The Nova Scotia consortium rebuilding the Bluenose II is routinely adding hefty markups on the bills it submits to the provincial government, the Canadian Taxpayers Federation says.
Kevin Lacey, the federation's Atlantic Director, said Monday the advocacy group has obtained documents showing that some materials purchased for the much-delayed project included a 43 per cent premium for the builders.
"The province has botched this project from the beginning," Lacey said in an interview.
Lacey said the documents — obtained through the Freedom of Information and Protection of Privacy Act — show that taxpayers are being charged too much for a project that is already two years behind schedule and over its $16-million budget, though the government won't say by how much.
"There's been so many questions about the spending on the Bluenose II," Lacey said. "That's why we want the auditor general to come in and make an independent determination."
Part of the province's contract with the Lunenburg Shipbuilding Alliance stipulates that any modifications not included in the original contracts are subject to the markup.
Last month, Communities, Culture and Heritage Minister Tony Ince called for a review of the project amid questions about rising project management costs.
Ince declined a request for an interview Monday.

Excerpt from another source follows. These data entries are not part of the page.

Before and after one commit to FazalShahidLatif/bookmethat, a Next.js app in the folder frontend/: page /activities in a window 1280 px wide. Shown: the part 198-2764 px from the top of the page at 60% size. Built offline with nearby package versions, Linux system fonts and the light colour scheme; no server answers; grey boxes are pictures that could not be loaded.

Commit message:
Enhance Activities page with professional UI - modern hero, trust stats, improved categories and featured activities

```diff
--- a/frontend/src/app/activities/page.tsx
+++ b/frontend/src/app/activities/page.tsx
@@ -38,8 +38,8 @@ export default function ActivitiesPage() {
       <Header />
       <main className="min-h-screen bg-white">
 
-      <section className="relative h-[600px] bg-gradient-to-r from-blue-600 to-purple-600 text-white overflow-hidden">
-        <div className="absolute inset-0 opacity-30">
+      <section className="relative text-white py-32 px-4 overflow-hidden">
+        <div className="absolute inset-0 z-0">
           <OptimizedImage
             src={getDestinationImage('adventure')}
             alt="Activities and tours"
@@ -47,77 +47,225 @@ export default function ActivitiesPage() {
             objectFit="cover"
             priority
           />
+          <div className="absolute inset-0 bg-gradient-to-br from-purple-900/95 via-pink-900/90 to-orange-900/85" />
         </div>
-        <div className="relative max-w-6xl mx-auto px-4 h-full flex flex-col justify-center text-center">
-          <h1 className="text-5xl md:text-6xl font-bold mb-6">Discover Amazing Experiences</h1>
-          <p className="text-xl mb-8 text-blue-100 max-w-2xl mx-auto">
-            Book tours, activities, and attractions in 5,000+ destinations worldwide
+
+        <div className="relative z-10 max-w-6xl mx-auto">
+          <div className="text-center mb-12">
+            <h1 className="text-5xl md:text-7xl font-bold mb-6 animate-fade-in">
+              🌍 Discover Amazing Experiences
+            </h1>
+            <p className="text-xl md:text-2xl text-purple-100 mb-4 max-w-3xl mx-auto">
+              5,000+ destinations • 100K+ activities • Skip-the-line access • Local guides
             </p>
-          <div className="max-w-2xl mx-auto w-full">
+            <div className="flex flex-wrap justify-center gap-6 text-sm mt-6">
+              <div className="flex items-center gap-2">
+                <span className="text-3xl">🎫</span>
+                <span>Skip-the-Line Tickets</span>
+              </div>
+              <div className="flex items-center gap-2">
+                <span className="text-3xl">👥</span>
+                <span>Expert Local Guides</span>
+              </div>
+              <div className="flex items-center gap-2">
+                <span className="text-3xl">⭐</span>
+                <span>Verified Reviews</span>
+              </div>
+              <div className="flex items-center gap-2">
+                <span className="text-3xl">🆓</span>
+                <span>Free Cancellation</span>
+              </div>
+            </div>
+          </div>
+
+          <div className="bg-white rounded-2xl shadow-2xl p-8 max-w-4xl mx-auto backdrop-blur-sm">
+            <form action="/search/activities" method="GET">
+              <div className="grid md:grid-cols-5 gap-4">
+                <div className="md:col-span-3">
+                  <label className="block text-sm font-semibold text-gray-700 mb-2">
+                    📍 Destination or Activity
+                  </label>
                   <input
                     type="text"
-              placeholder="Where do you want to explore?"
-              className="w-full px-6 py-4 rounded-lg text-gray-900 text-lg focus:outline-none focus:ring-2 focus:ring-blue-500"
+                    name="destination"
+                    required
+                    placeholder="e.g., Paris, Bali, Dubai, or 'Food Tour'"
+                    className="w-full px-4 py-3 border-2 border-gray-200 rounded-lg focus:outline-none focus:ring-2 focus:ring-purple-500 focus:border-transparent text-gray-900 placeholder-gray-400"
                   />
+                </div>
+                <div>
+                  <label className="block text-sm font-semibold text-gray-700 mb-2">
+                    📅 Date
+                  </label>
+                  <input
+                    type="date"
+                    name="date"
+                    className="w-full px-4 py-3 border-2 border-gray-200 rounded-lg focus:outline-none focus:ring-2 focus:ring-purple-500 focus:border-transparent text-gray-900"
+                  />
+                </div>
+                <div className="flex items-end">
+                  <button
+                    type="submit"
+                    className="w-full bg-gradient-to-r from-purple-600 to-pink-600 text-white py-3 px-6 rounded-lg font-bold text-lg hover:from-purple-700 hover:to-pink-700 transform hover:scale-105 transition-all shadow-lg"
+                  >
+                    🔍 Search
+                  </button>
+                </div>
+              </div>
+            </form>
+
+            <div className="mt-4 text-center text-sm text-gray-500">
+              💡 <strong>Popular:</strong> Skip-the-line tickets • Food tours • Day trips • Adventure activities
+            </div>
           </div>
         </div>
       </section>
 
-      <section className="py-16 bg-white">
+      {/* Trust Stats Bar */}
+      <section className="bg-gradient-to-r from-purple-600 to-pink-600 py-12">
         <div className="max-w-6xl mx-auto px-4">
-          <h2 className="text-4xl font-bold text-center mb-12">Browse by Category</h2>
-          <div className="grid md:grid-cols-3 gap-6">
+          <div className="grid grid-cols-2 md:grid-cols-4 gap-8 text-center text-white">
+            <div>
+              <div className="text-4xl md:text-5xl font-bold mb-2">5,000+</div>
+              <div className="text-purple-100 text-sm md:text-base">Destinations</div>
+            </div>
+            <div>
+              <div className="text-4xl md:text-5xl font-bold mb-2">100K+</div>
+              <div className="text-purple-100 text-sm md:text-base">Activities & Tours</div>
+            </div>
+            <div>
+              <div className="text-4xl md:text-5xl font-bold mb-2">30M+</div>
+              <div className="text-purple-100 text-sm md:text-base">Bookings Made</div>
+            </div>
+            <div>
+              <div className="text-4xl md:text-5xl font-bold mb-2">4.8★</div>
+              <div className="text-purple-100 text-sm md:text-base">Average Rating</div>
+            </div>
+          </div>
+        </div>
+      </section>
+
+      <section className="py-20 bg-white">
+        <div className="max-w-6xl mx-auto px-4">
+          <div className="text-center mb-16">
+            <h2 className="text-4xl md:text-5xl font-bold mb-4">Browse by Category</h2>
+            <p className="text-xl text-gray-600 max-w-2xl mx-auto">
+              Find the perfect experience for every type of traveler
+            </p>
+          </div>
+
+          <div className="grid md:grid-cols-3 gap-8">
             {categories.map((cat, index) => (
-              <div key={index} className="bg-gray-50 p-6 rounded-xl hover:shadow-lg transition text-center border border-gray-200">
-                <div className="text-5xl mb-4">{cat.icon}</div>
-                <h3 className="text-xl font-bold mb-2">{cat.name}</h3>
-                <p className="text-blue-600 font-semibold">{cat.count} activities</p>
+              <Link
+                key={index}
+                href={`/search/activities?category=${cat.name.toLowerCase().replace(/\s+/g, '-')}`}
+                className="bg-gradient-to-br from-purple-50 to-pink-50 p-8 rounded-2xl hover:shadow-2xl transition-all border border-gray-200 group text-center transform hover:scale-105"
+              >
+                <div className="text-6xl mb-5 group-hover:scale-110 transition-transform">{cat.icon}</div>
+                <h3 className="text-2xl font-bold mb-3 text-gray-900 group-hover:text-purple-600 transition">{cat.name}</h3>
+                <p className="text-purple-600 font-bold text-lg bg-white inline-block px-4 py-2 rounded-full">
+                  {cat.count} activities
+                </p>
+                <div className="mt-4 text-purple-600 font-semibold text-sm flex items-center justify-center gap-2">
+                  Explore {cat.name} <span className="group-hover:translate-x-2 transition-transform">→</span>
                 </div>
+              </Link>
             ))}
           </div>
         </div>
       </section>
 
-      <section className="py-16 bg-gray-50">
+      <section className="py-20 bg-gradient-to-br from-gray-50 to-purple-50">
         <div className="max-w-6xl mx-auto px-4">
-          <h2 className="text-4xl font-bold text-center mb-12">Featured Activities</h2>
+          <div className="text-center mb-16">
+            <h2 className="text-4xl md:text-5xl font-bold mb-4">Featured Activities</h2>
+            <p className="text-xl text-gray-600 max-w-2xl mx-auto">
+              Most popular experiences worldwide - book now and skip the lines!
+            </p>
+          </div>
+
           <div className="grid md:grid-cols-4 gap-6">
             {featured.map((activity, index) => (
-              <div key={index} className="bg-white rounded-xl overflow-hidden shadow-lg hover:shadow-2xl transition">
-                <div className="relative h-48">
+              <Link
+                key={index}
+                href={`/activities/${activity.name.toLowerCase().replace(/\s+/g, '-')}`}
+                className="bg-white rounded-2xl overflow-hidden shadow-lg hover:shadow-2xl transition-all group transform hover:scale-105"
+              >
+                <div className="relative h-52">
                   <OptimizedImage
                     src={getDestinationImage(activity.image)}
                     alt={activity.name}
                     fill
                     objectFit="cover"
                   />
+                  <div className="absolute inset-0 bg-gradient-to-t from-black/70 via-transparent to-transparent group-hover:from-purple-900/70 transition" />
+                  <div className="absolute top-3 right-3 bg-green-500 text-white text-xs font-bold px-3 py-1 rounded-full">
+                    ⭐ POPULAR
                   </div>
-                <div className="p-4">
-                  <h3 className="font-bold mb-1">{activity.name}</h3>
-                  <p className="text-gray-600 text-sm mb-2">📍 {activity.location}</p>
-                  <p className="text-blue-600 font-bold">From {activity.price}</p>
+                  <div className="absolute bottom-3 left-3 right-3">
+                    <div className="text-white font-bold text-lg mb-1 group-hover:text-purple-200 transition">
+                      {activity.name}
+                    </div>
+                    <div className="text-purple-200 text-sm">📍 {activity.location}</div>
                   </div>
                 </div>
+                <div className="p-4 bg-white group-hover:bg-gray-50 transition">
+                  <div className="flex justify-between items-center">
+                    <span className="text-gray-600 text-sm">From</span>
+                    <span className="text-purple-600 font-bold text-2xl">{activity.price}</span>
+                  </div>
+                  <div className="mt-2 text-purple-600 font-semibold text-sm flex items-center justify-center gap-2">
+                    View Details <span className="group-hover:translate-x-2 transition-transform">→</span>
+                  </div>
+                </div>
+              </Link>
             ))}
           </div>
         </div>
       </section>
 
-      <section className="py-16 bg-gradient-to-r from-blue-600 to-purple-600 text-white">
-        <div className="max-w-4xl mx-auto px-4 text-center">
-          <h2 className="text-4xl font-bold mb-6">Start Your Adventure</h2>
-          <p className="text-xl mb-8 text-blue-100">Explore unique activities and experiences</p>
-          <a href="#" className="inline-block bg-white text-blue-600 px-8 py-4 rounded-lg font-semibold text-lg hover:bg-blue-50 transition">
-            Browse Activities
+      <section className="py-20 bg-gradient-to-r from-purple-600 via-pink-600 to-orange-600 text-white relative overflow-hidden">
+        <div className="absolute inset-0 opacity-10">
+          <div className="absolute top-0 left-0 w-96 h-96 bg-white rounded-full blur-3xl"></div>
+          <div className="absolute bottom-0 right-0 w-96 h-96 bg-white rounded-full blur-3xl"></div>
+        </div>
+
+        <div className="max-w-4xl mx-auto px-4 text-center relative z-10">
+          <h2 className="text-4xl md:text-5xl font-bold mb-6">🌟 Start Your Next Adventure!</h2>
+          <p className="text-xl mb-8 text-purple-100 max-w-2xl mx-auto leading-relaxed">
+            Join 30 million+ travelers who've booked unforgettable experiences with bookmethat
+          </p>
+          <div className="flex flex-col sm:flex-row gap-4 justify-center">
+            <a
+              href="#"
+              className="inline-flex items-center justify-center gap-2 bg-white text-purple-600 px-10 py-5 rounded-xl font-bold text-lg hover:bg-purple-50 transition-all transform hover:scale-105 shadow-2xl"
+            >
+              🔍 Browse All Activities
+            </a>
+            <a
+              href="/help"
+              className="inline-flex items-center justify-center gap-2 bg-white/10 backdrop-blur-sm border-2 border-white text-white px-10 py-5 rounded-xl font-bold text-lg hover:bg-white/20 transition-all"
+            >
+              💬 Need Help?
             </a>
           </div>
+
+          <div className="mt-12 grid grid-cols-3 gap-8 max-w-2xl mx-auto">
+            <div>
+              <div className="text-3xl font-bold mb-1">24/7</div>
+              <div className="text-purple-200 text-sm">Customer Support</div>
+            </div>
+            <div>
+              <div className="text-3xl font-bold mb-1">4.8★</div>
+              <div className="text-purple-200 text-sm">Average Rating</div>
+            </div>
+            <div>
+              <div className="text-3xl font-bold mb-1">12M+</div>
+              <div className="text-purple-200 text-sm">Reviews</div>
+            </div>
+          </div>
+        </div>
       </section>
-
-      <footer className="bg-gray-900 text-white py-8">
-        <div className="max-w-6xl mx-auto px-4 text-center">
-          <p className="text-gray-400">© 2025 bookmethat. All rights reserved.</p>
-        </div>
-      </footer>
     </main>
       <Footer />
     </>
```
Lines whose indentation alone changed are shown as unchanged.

Instead, his office released a statement saying the 43 per cent markups apply only to materials subject to so-called "change order requests," which represent less than one per cent of the total cost of the project.
"These markups compensate the builders for the process of making the Change Order Requests happen, and are standard practice in the industry," Ince said in the statement.
He said the review of the project will be conducted by an independent body, though the details are still being worked out.
"However, the overall review of the project will include looking at the contracts to see if they secured the best product at the best price for Nova Scotia taxpayers," Ince said.
Lacey said if the minister wants a truly independent appraisal, he should asking the auditor general to conduct it.
As well, Lacey took issue with Ince's position that the marked-up materials comprise only a small portion of the project.
"It shouldn't matter what percentage it is, the minister should be fighting to protect every last taxpayer dollar," he said.
'That's just not reasonable'
The taxpayer's federation says that on Dec. 14, 2011, the province purchased two washing machines and two dryers at a total cost of $5,399. That price included $2,321 in markups charged by the builder.
"By most calculations, that's just not reasonable," Lacey said.
On Nov. 21, 2012, the alliance purchased new portholes for $12,194 — marked up by $5,243.
Peter Kinley, president of the Lunenburg Foundry and one of the partners in the Lunenburg Shipyard Alliance, could not be reached for comment.
The Bluenose II, launched in 1963, is a replica of the original Bluenose, the 1921 Grand Banks fishing schooner that won worldwide acclaim for its graceful lines and speed.
Nova Scotia's 43-metre sailing ambassador was supposed to return to regular sailing in the summer of 2012 after an extensive two-year rebuild, but that deadline has been put off until this summer.